Your task: Repeat the entries without change, omitting the pictures.

The input:
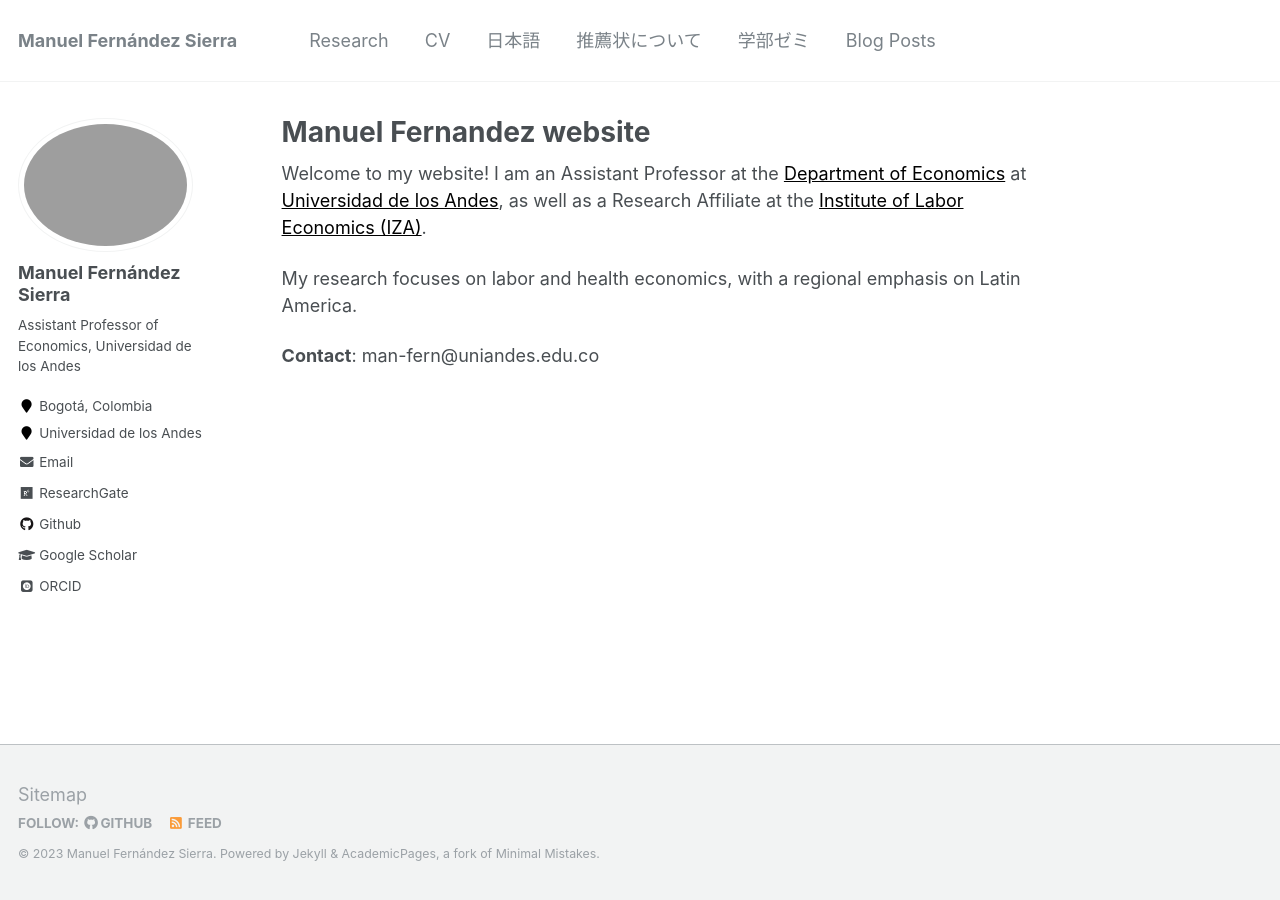
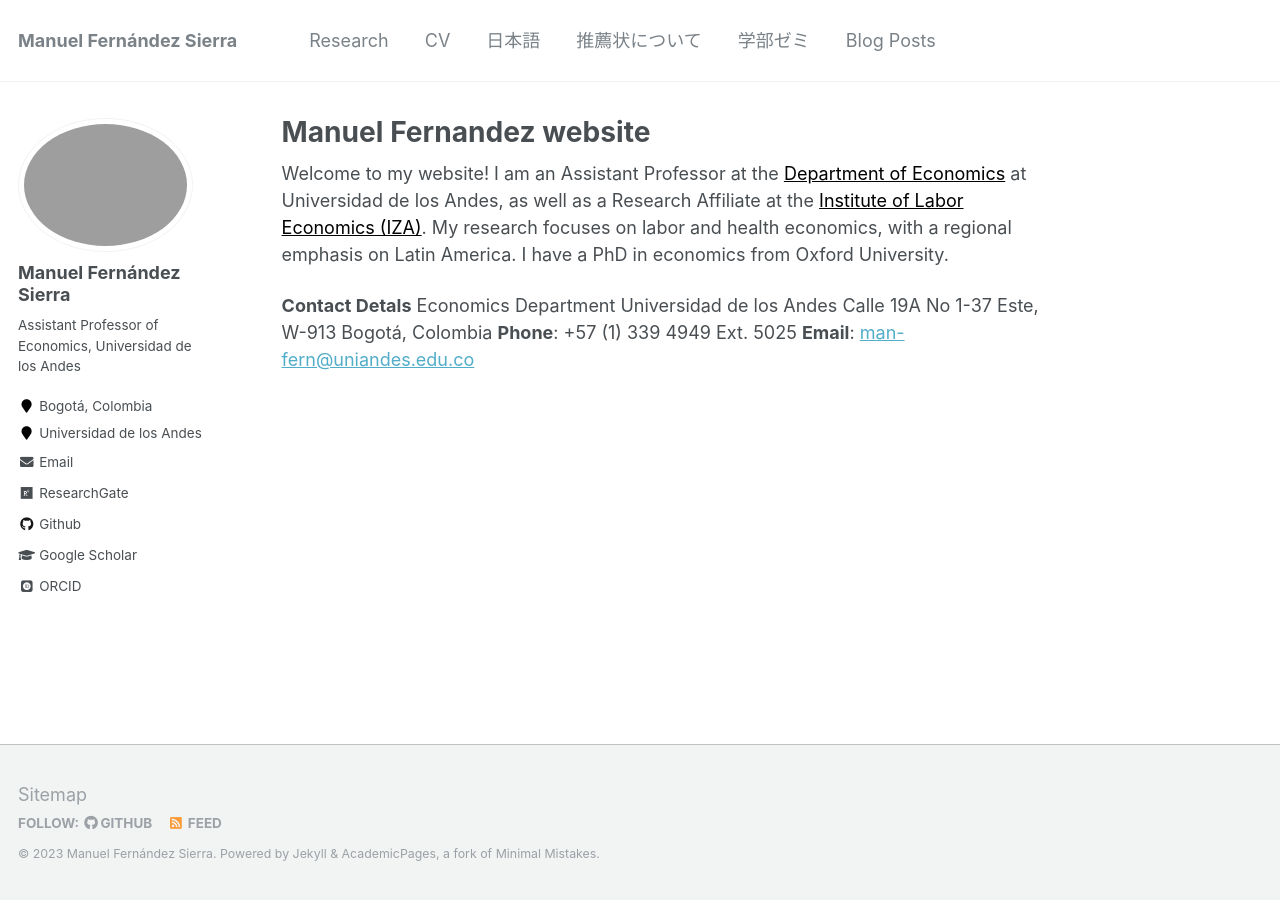
Before and after one commit to man-fern/man-fern.github.io, a Jekyll site: the page built from _pages/about.md, in a window 1280 px wide. Built offline with Jekyll 4.4.1, drawn with Linux system fonts in a browser that asks for light colours; some web fonts are replaced.

Commit message:
Update about.md

```diff
--- a/_pages/about.md
+++ b/_pages/about.md
@@ -8,8 +8,12 @@ redirect_from:
   - /about.html
 ---
 
-Welcome to my website! I am an Assistant Professor at the <a href="https://economia.uniandes.edu.co/" style="color: black;">Department of Economics</a> at <a href="https://uniandes.edu.co/" style="color: black;">Universidad de los Andes</a>, as well as a Research Affiliate at the <a href="https://www.iza.org/" style="color: black;">Institute of Labor Economics (IZA)</a>.
+Welcome to my website! I am an Assistant Professor at the <a href="https://economia.uniandes.edu.co/" style="color: black;">Department of Economics</a> at Universidad de los Andes, as well as a Research Affiliate at the <a href="https://www.iza.org/" style="color: black;">Institute of Labor Economics (IZA)</a>. My research focuses on labor and health economics, with a regional emphasis on Latin America. I have a PhD in economics from Oxford University.
 
-My research focuses on labor and health economics, with a regional emphasis on Latin America.
-
-**Contact**: man-fern@uniandes.edu.co
+**Contact Detals**
+Economics Department
+Universidad de los Andes
+Calle 19A No 1-37 Este, W-913
+Bogotá, Colombia
+**Phone**: +57 (1) 339 4949 Ext. 5025
+**Email**: <man-fern@uniandes.edu.co>
```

Your response:
Before and after one commit to man-fern/man-fern.github.io, a Jekyll site: the page built from _pages/about.md, in a window 1280 px wide. Built offline with Jekyll 4.4.1, drawn with Linux system fonts in a browser that asks for light colours; some web fonts are replaced.

Commit message:
Update about.md

```diff
--- a/_pages/about.md
+++ b/_pages/about.md
@@ -8,8 +8,12 @@ redirect_from:
   - /about.html
 ---
 
-Welcome to my website! I am an Assistant Professor at the <a href="https://economia.uniandes.edu.co/" style="color: black;">Department of Economics</a> at <a href="https://uniandes.edu.co/" style="color: black;">Universidad de los Andes</a>, as well as a Research Affiliate at the <a href="https://www.iza.org/" style="color: black;">Institute of Labor Economics (IZA)</a>.
+Welcome to my website! I am an Assistant Professor at the <a href="https://economia.uniandes.edu.co/" style="color: black;">Department of Economics</a> at Universidad de los Andes, as well as a Research Affiliate at the <a href="https://www.iza.org/" style="color: black;">Institute of Labor Economics (IZA)</a>. My research focuses on labor and health economics, with a regional emphasis on Latin America. I have a PhD in economics from Oxford University.
 
-My research focuses on labor and health economics, with a regional emphasis on Latin America.
-
-**Contact**: man-fern@uniandes.edu.co
+**Contact Detals**
+Economics Department
+Universidad de los Andes
+Calle 19A No 1-37 Este, W-913
+Bogotá, Colombia
+**Phone**: +57 (1) 339 4949 Ext. 5025
+**Email**: <man-fern@uniandes.edu.co>
```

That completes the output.